● WHAT TO WORK ON
All lines in the material below that hold "injection" should be found and copied.

● GIVEN ENTRIES
· · · ·

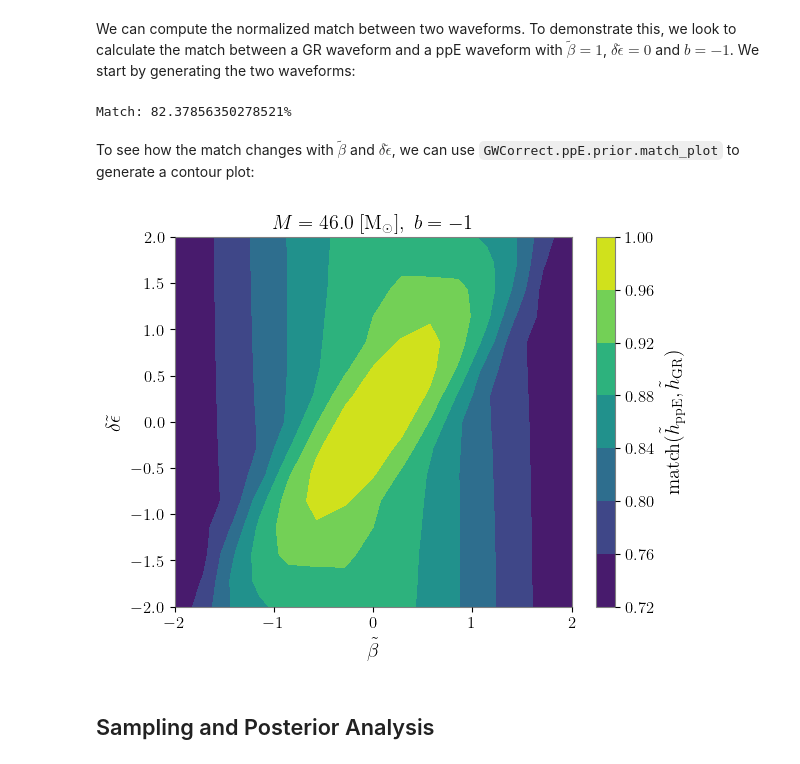
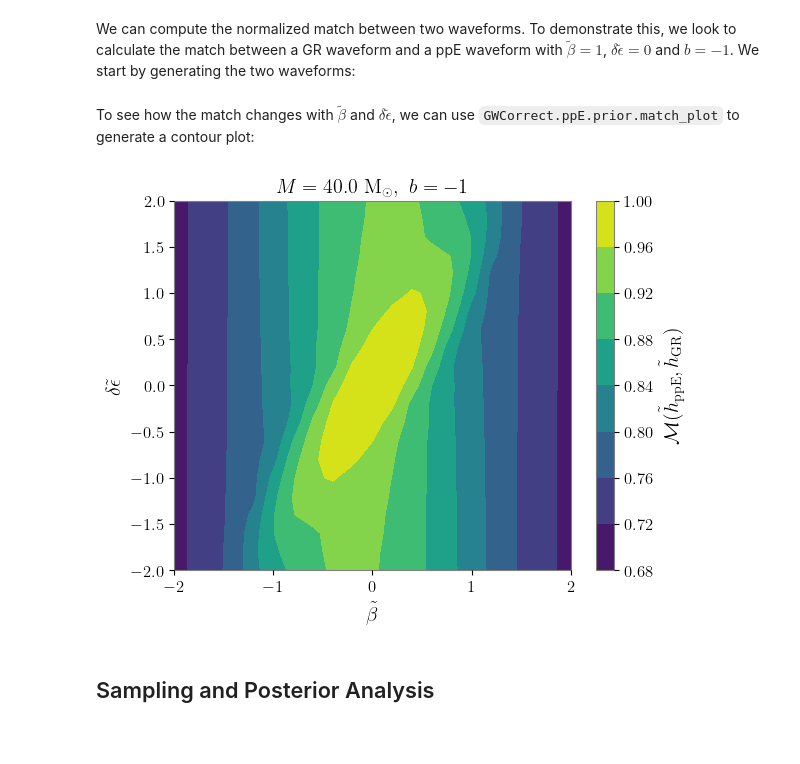
Before and after one commit to RyanSR71/GWCorrect, a Jupyter notebook: docs/source/notebooks/ppE_Tutorial.ipynb, the cells around one changed output. Drawn from its saved outputs; the diff is of its cells as text; code cells hidden in the pictures; blank space fills up the shorter version.

```diff
--- a/docs/source/notebooks/ppE_Tutorial.ipynb
+++ b/docs/source/notebooks/ppE_Tutorial.ipynb
@@ -17,6 +13,9 @@ from pesummary.io import read
 import requests
 import GWCorrect
 import GWCorrect.ppE as ppE
+# %%
+plt.rcParams['mathtext.fontset'] = 'cm'
+plt.rcParams['font.family'] = 'serif'
 # %% [markdown]
 ## ppE Correction Model
 # %% [markdown]
@@ -153,76 +151,48 @@ $b$ controls the post-Newtonian (PN) order of the ppE correction. The PN order c
 In this section, we look at the match functions in the `GWCorrect.ppE.prior` submodule, which are `match` and `match_plot`.
 # %% [markdown]
 We can compute the normalized match between two waveforms. To demonstrate this, we look to calculate the match between a GR waveform and a ppE waveform with $\tilde\beta=1$, $\delta\tilde\epsilon=0$ and $b=-1$. We start by generating the two waveforms:
-# %%
-waveform_arguments = dict(waveform_approximant='IMRPhenomD', reference_frequency=20,
-                            catch_waveform_errors=True, minimum_frequency=20.0, maximum_frequency=1024.0)
-
-ppE_waveform_generator = bilby.gw.WaveformGenerator(parameter_conversion=bilby.gw.conversion.convert_to_lal_binary_black_hole_parameters,
-                    waveform_arguments=waveform_arguments,
-                    # we simply place the ppE correction model as the frequency_domain_source_model
-                    frequency_domain_source_model=ppE.waveform_generator.ppECorrectionModel,
-                    sampling_frequency=4096,
-                    duration=4,
-                )
-
-GR_waveform_generator = bilby.gw.WaveformGenerator(parameter_conversion=bilby.gw.conversion.convert_to_lal_binary_black_hole_parameters,
-                    waveform_arguments=waveform_arguments,
-                    frequency_domain_source_model=bilby.gw.source.lal_binary_black_hole,
-                    sampling_frequency=4096,
-                    duration=4,
-                )
-
-injection = dict(
-    chirp_mass=20,
-    mass_ratio=1,
-    chi_1=0,
-    chi_2=0,
-    luminosity_distance=1000,
-    geocent_time=1126259642.5,
-    phase=1.577,
-    theta_jn=0.48736165
-)
-
-injection['beta_tilde'] = 1
-injection['delta_epsilon_tilde'] = 0
-injection['b'] = -1
-
-match = ppE.prior.match(ppE_waveform_generator,GR_waveform_generator,injection)
-print(f'Match: {100*match}%')
-# %% [output]
-Match: 82.37856350278521%
 # %% [markdown]
 To see how the match changes with $\tilde\beta$ and $\delta\tilde\epsilon$, we can use `GWCorrect.ppE.prior.match_plot` to generate a contour plot:
 # %%
 # choose a binary black hole injection
 injection = dict(
-    chirp_mass=20,
+    chirp_mass=17.4,
     mass_ratio=1,
     chi_1=0,
     chi_2=0,
-    luminosity_distance=1000,
-    geocent_time=1126259642.5,
+    luminosity_distance=598,
+    geocent_time=1126259462.4,
     phase=1.577,
     theta_jn=0.48736165
 )
 
 # include a b value
 injection['b'] = -1
 
 # choose beta_tilde and delta_epsilon values to sample and put them in arrays
-beta_tildes = np.linspace(-2,2,15)
-delta_epsilon_tildes = np.linspace(-2,2,15)
+beta_tildes = np.linspace(-2,2,21)
+delta_epsilon_tildes = np.linspace(-2,2,21)
 
 # creating a directory for the tutorial files
 try:
     os.mkdir('tutorial_files')
 except:
     pass
 
-# creating a contour plot and saving it to the tutorial files directory
-ppE.prior.match_plot(ppE_waveform_generator,GR_waveform_generator,injection,beta_tildes,delta_epsilon_tildes)
+# creating the contour plot parameters
+X, Y, match_grid = ppE.prior.match_plot(ppE_waveform_generator,GR_waveform_generator,injection,beta_tildes,delta_epsilon_tildes)
+
+# creating the contour plot
+plt.contourf(X,Y,match_grid)
+plt.colorbar(label=r'$\mathcal{M}(\tilde{h}_\mathrm{ppE},\tilde{h}_\mathrm{GR})$')
+plt.xlabel(r'$\tilde\beta$')
+plt.ylabel(r'$\delta\tilde\epsilon$')
+plt.title(r'$M=40.0\ \mathrm{M}_\odot,\ b=-1$')
+plt.grid(False)
+
+plt.show()
 # %% [output]
-[figure, old version]
+[figure, new version]
 # %% [markdown]
 ## Sampling and Posterior Analysis
 # %% [markdown]
```
Also changed, not shown: parts of 12 cells of this notebook.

· · · ·

● RESULT
-injection = dict(
-injection['beta_tilde'] = 1
-injection['delta_epsilon_tilde'] = 0
-injection['b'] = -1
-match = ppE.prior.match(ppE_waveform_generator,GR_waveform_generator,injection)
 # choose a binary black hole injection
 injection = dict(
 injection['b'] = -1
-ppE.prior.match_plot(ppE_waveform_generator,GR_waveform_generator,injection,beta_tildes,delta_epsilon_tildes)
+X, Y, match_grid = ppE.prior.match_plot(ppE_waveform_generator,GR_waveform_generator,injection,beta_tildes,delta_epsilon_tildes)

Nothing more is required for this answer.